TASK DESCRIPTION:
Note each line of the listing that contains the string "from", and copy it.

RECORDS TO USE:
--*--

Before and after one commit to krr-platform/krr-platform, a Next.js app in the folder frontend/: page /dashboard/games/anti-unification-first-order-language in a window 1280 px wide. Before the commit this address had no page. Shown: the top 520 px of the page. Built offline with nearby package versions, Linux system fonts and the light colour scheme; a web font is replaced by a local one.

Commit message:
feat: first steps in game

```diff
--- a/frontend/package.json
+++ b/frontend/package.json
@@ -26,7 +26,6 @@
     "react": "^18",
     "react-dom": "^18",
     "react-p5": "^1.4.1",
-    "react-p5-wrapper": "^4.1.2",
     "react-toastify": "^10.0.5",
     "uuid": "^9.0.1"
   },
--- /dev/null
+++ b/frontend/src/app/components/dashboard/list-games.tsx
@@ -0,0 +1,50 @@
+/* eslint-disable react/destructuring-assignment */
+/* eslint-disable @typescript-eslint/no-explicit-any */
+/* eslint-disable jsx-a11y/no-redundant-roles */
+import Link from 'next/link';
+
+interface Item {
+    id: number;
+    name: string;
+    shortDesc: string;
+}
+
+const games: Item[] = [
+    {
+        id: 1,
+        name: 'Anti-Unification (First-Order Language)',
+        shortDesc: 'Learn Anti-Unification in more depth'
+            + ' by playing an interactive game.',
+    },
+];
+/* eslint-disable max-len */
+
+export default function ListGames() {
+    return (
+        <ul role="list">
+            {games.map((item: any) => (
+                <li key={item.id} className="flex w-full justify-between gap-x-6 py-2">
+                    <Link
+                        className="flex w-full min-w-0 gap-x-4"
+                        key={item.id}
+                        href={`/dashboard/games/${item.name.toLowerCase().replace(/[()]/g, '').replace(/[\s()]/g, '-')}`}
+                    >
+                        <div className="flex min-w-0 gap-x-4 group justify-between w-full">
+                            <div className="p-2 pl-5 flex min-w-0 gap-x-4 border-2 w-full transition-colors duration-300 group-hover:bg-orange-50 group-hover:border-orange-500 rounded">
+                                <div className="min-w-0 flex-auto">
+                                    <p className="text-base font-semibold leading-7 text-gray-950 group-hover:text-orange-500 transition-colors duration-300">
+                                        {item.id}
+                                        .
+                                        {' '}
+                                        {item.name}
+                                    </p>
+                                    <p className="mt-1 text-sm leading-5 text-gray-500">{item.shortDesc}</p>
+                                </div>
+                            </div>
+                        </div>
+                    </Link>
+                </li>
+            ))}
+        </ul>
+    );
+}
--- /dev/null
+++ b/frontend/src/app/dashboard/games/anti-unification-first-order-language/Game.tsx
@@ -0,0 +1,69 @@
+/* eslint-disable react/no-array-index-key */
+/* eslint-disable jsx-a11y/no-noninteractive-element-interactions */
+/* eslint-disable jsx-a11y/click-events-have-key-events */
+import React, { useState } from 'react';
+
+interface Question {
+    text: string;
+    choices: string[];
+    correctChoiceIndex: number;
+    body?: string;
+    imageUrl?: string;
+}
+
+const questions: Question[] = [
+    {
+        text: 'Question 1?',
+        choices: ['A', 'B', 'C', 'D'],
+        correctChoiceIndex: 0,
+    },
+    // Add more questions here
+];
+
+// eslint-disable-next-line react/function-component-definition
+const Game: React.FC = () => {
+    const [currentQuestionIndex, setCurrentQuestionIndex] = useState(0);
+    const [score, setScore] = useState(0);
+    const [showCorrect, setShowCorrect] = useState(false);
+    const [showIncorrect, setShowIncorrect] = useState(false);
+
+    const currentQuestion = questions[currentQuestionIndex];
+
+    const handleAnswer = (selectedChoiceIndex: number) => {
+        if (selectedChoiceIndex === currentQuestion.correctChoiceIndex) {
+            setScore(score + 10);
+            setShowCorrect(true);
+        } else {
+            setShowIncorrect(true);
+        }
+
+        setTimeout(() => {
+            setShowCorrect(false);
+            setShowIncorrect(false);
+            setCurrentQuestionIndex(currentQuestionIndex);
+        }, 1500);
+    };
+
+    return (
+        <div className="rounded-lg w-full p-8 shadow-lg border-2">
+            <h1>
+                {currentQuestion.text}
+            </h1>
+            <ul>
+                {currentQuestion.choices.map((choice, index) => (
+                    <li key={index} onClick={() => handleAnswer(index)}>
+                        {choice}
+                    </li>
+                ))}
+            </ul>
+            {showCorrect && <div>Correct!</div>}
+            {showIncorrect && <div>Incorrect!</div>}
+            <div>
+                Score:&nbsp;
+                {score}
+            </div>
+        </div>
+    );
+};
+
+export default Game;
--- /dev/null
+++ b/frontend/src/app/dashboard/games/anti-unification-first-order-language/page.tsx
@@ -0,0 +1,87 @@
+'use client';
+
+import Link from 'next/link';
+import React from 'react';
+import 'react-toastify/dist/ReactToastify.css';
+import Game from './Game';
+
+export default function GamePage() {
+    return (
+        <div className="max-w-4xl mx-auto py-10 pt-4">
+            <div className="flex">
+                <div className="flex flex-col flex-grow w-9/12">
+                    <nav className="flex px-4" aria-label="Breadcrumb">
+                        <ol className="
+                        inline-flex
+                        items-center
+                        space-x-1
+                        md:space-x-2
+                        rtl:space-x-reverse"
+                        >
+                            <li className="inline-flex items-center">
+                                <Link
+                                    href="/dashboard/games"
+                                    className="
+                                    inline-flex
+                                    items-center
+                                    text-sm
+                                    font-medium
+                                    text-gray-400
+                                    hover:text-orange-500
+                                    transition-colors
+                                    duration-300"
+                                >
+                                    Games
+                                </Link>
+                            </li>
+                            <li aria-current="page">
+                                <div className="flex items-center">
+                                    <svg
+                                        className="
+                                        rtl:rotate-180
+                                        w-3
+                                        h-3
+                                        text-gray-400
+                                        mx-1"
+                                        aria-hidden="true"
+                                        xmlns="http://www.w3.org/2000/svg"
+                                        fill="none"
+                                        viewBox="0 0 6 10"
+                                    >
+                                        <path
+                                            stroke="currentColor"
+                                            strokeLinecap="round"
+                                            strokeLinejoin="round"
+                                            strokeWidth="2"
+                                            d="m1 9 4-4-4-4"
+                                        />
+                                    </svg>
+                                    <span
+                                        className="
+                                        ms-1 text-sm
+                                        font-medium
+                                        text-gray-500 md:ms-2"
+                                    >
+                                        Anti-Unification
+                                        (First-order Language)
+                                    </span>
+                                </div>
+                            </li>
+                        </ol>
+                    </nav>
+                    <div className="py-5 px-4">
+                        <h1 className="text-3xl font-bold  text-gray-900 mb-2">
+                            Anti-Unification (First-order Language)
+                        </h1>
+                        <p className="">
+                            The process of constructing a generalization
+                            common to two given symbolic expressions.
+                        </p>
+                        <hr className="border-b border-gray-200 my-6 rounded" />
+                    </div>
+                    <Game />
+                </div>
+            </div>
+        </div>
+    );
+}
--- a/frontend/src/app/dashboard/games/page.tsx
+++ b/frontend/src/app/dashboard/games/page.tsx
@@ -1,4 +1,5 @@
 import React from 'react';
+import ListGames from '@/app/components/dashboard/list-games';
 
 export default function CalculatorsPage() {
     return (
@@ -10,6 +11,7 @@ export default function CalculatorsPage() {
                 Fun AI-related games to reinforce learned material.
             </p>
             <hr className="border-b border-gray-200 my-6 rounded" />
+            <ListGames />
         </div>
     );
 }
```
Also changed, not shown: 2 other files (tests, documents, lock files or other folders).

--*--

SOLUTION:
+import Link from 'next/link';
+import React, { useState } from 'react';
+import Link from 'next/link';
+import React from 'react';
+import Game from './Game';
 import React from 'react';
+import ListGames from '@/app/components/dashboard/list-games';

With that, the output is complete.